About the BookOn September 10, 1897, a group of 400 striking coal miners--workers of Polish, Slovak, and Lithuanian descent or origin--marched on Lattimer, Pennsylvania. There, law enforcement officers fired without warning into the protesters, killing nineteen miners and wounding thirty-eight others. The bloody day quickly faded into history.
Paul A. Shackel confronts the legacies and lessons of the Lattimer event. Beginning with a dramatic retelling of the incident, Shackel traces how the violence, and the acquittal of the deputies who perpetrated it, spurred membership in the United Mine Workers. By blending archival and archaeological research with interviews, he weighs how the people living in the region remember--and forget--what happened. Now in positions of power, the descendants of the slain miners have themselves become rabidly anti-union and anti-immigrant as Dominicans and other Latinos change the community. Shackel shows how the social, economic, and political circumstances surrounding historic Lattimer connect in profound ways to the riven communities of today.
Compelling and timely, Remembering Lattimer restores an American tragedy to our public memory.
About the AuthorPaul A. Shackel is a professor in the Department of Anthropology at the University of Maryland-College Park. His books include Archaeology, Heritage and Civic Engagement: Working Toward the Public Good and New Philadelphia: An Archaeology of Race in the Heartland.
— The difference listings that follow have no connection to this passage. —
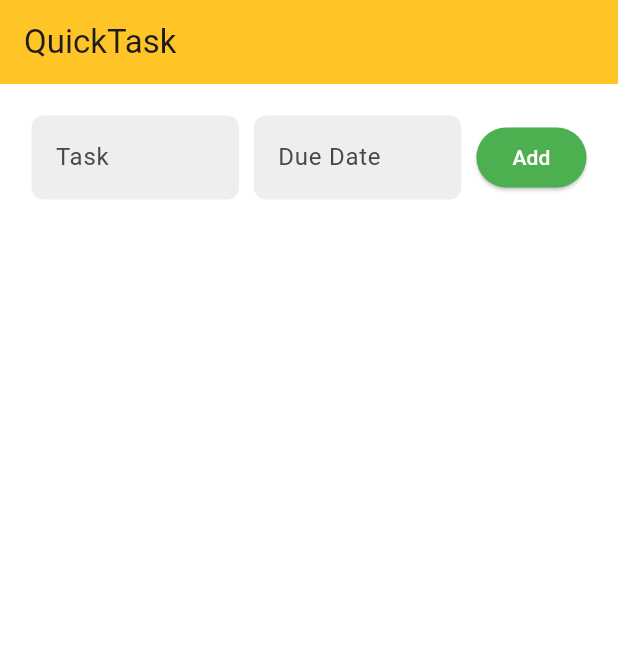
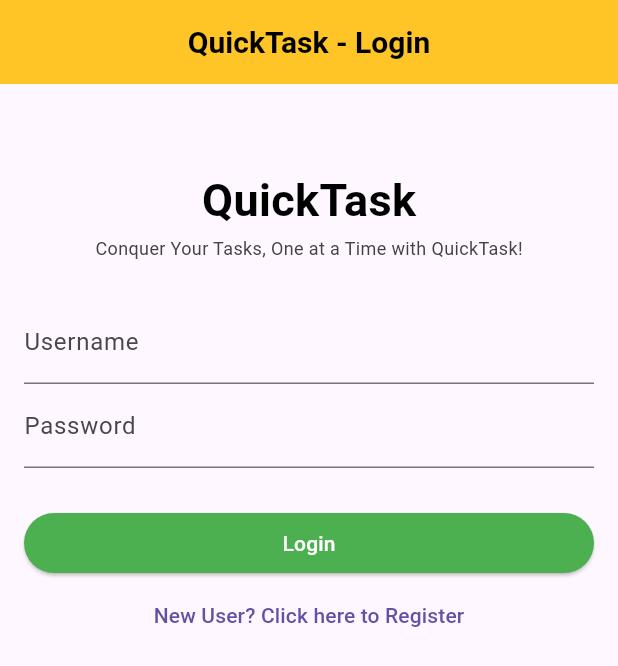
Before and after one commit to sumeetgodse/quicktask, a Flutter app: the screen it shows after launch, on a phone screen of 412 x 824 dp. Shown: the top 666 px of the screen. Run offline on Flutter 3.47's test engine with Material 3 defaults, Android fonts, the phone set to English and light mode, and no system bars; our stand-ins replace flutter_dotenv, parse_server_sdk, parse_server_sdk_flutter; statements that could not run were skipped.

Commit message:
feat : login/register

```diff
--- /dev/null
+++ b/lib/login.dart
@@ -0,0 +1,141 @@
+import 'package:flutter/material.dart';
+import 'package:parse_server_sdk/parse_server_sdk.dart';
+import 'package:quicktask/register.dart';
+import 'package:quicktask/main.dart';
+
+class LoginPage extends StatefulWidget {
+  @override
+  _LoginPageState createState() => _LoginPageState();
+}
+
+class _LoginPageState extends State<LoginPage> {
+  final TextEditingController _usernameController = TextEditingController();
+  final TextEditingController _passwordController = TextEditingController();
+
+  Future<void> _loginUser() async {
+    try {
+      final TextEditingController _usernameController = TextEditingController();
+      final TextEditingController _passwordController = TextEditingController();
+
+      Navigator.pushReplacement(
+          context, MaterialPageRoute(builder: (context) => QuickTaskApp()));
+    } catch (e) {
+      print('Login Error: $e');
+    }
+  }
+
+  @override
+  Widget build(BuildContext context) {
+    return Scaffold(
+      appBar: AppBar(
+          title: const Text('QuickTask - Login',
+              style: TextStyle(
+                  fontSize: 20,
+                  fontWeight: FontWeight.bold,
+                  color: Color.fromARGB(255, 0, 0, 0))),
+          backgroundColor: Color.fromARGB(255, 255, 197, 38),
+          centerTitle: true),
+      body: Padding(
+        padding: EdgeInsets.all(16.0),
+        child: Column(
+          mainAxisAlignment: MainAxisAlignment.start,
+          crossAxisAlignment: CrossAxisAlignment.stretch,
+          children: [
+            SizedBox(
+              height: 40,
+            ),
+            Center(
+              child: const Text('QuickTask',
+                  style: TextStyle(
+                      fontSize: 30,
+                      fontWeight: FontWeight.bold,
+                      color: Color.fromARGB(255, 0, 0, 0))),
+            ),
+            SizedBox(
+              height: 2,
+            ),
+            Center(
+              child: const Text(
+                  'Conquer Your Tasks, One at a Time with QuickTask!',
+                  style: TextStyle(
+                      fontSize: 12, color: Color.fromARGB(255, 66, 66, 66))),
+            ),
+            SizedBox(
+              height: 26,
+            ),
+            TextField(
+              controller: _usernameController,
+              decoration: InputDecoration(labelText: 'Username'),
+            ),
+            TextField(
+              controller: _passwordController,
+              decoration: InputDecoration(labelText: 'Password'),
+              obscureText: true,
+            ),
+            SizedBox(
+              height: 26,
+            ),
+            ElevatedButton(
+              onPressed: () => _login(),
+              child: const Text('Login'),
+              style: ButtonStyle(
+                  backgroundColor: WidgetStateProperty.all<Color>(Colors.green),
+                  foregroundColor:
+                      WidgetStateProperty.all<Color>(Colors.white)),
+            ),
+            TextButton(
+              onPressed: () {
+                Navigator.push(context,
+                    MaterialPageRoute(builder: (context) => RegisterPage()));
+              },
+              child: Text('New User? Click here to Register'),
+            ),
+          ],
+        ),
+      ),
+    );
+  }
+
+  void _login() async {
+    final String username = _usernameController.text.trim();
+    final String password = _passwordController.text.trim();
+
+    try {
+      final user = ParseUser(username, password, null);
+      var response = await user.login();
+
+      if (response.success) {
+        Navigator.push(
+            context, MaterialPageRoute(builder: (context) => QuickTaskApp()));
+      } else {
+        showDialog(
+          context: context,
+          builder: (context) => AlertDialog(
+            title: Text('Error'),
+            content: Text('Login failed: ${response.error!.message}'),
+            actions: [
+              TextButton(
+                onPressed: () => Navigator.of(context).pop(),
+                child: Text('OK'),
+              ),
+            ],
+          ),
+        );
+      }
+    } catch (e) {
+      showDialog(
+        context: context,
+        builder: (context) => AlertDialog(
+          title: Text('Error'),
+          content: Text('An error occurred: $e'),
+          actions: [
+            TextButton(
+              onPressed: () => Navigator.of(context).pop(),
+              child: Text('OK'),
+            ),
+          ],
+        ),
+      );
+    }
+  }
+}
--- a/pubspec.yaml
+++ b/pubspec.yaml
@@ -28,6 +28,8 @@ environment:
 # the latest version available on pub.dev. To see which dependencies have newer
 # versions available, run `flutter pub outdated`.
 dependencies:
+  parse_server_sdk: ^5.1.3
+  parse_server_sdk_flutter: ^7.0.0
   flutter:
     sdk: flutter
 
@@ -35,7 +37,7 @@ dependencies:
   # The following adds the Cupertino Icons font to your application.
   # Use with the CupertinoIcons class for iOS style icons.
   cupertino_icons: ^1.0.8
-  parse_server_sdk_flutter: ^9.0.0
+  # parse_server_sdk_flutter: ^9.0.0
   flutter_dotenv: ^5.2.1
 
 dev_dependencies:
```
Also changed, not shown: lib/main.dart (+26 -12 lines), lib/register.dart (added, +139 -0 lines), pubspec.lock, 1 other file.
Reviews"Shackel's contribution provides a deeply researched discussion about an often-neglected event in labor history." --International Journal of Heritage Studies
"Shackel brings the tools of archaeology, ethnography, and history to bear on an important moment in US labor history to disclose how immigration, labor strife, and racial-ethnic discrimination were and continue to be at play, a long-term perspective informative for addressing these timely issues today."--Robert Paynter, coeditor of Lines That Divide: Historical Archaeologies of Race, Class, and Gender
"This important and timely book uncovers the forgotten history of the Lattimer Strike and massacre, its impact on the history and development of organized labor in the United States, and the enduring legacies of racial and class tensions these events have for the present. The story of the xenophobic exploitation of immigrants and their subsequent central role in the struggle for better working conditions and wages is used to offer a thoughtful and considered intervention into contemporary polarizing debates about immigration and migrant labor. Remembering Lattimer is a statement about the implications of the choices communities and nations alike make to collectively remember and forget, and the importance of breaking long held silences for the insight the past may offer for present and future aspirations for social justice."--Laurajane Smith, coauthor of Heritage, Communities, and Archaeology